- _Your goal_:
All records, exactly as written, minus the pictures: copy them out.

- _The data_:

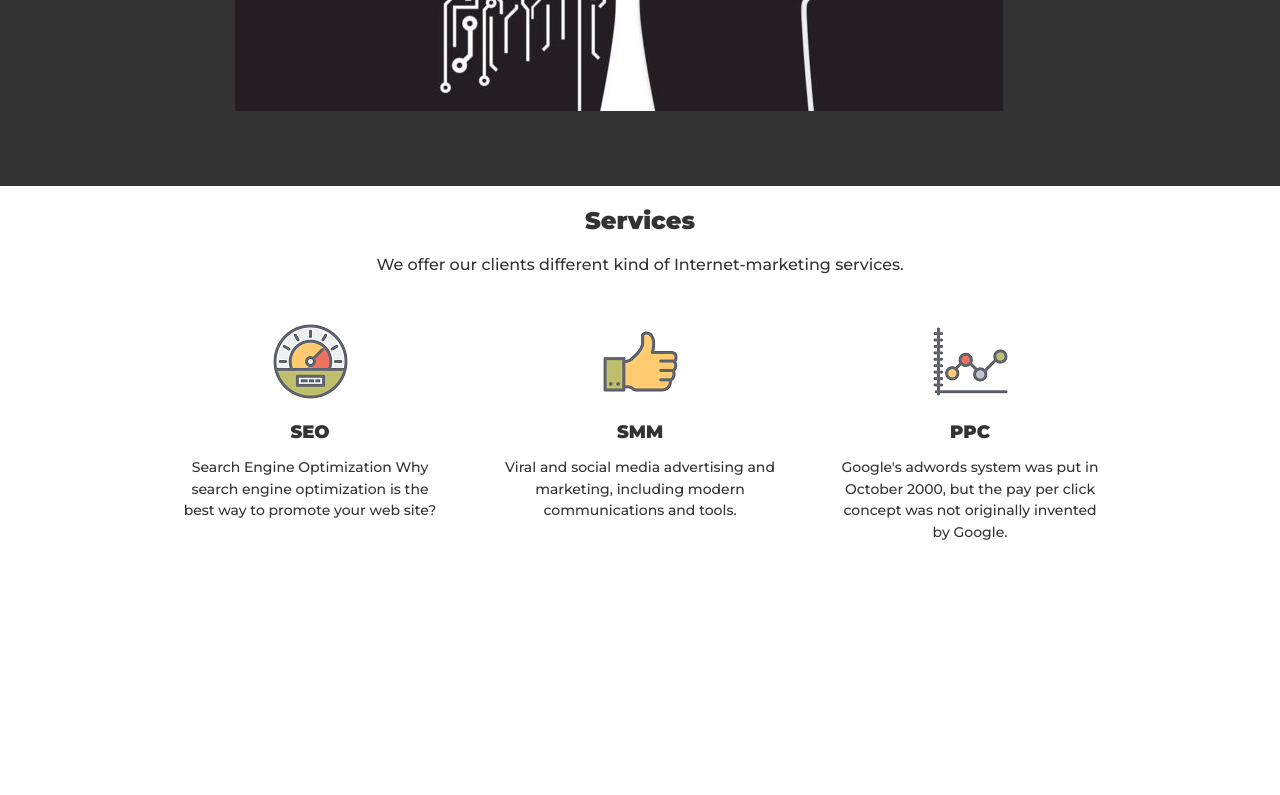
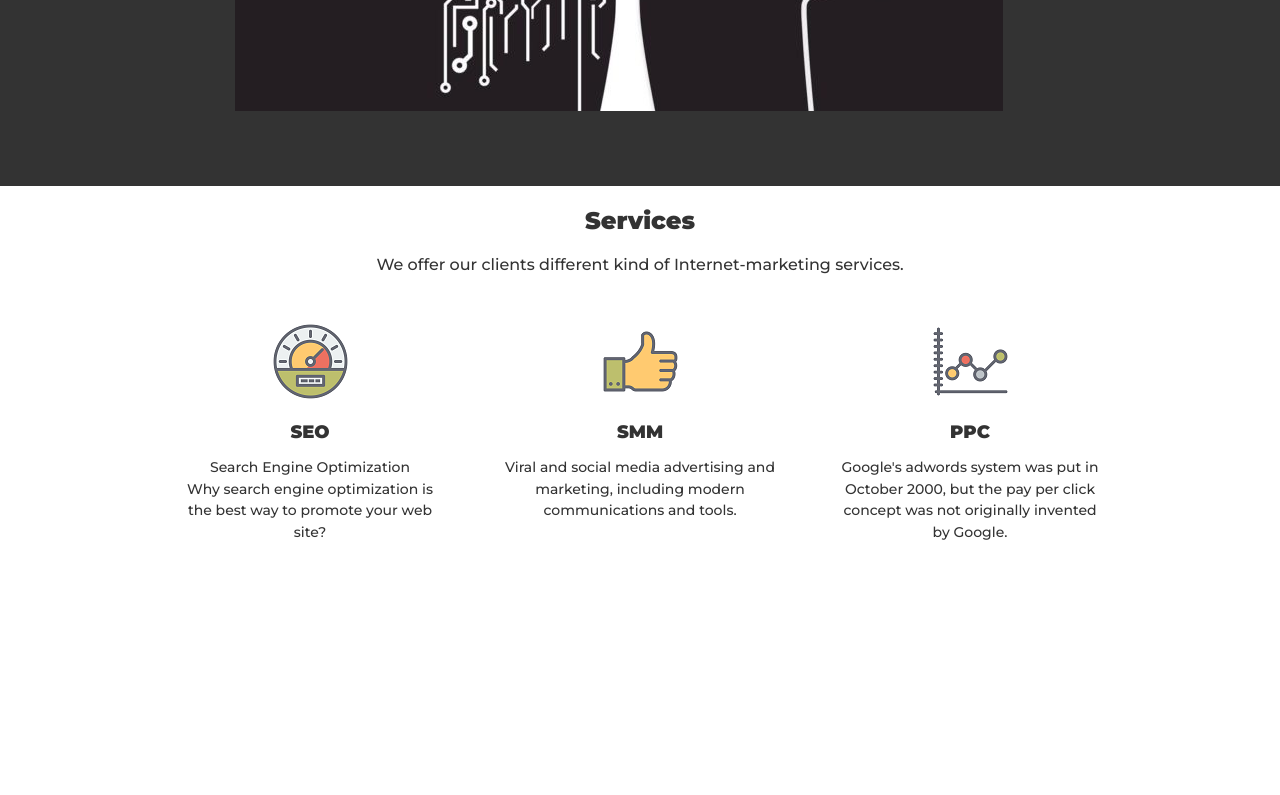
Before and after one commit to vladrakitin/WEB, a plain HTML site: page index.html in a window 1280 px wide. Shown: the part 728-1523 px from the top of the page. Drawn offline with Linux system fonts and the light colour scheme; files that its build step writes are made by us from their sources; files whose address does not match are found by name.

Commit message:
Update index.html

```diff
--- a/index.html
+++ b/index.html
@@ -66,7 +66,7 @@
 				<div class="services_item">
 					<img src="img/SEO.png" alt="SEO | ADS Group">
 					<h3>SEO</h3>
-					<p>Search Engine Optimization
+					<p>Search Engine Optimization<br>
 					Why search engine optimization is the best way to promote your web site?
                     </p>
 				</div>
```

- _Output for this task_:
Before and after one commit to vladrakitin/WEB, a plain HTML site: page index.html in a window 1280 px wide. Shown: the part 728-1523 px from the top of the page. Drawn offline with Linux system fonts and the light colour scheme; files that its build step writes are made by us from their sources; files whose address does not match are found by name.

Commit message:
Update index.html

```diff
--- a/index.html
+++ b/index.html
@@ -66,7 +66,7 @@
 				<div class="services_item">
 					<img src="img/SEO.png" alt="SEO | ADS Group">
 					<h3>SEO</h3>
-					<p>Search Engine Optimization
+					<p>Search Engine Optimization<br>
 					Why search engine optimization is the best way to promote your web site?
                     </p>
 				</div>
```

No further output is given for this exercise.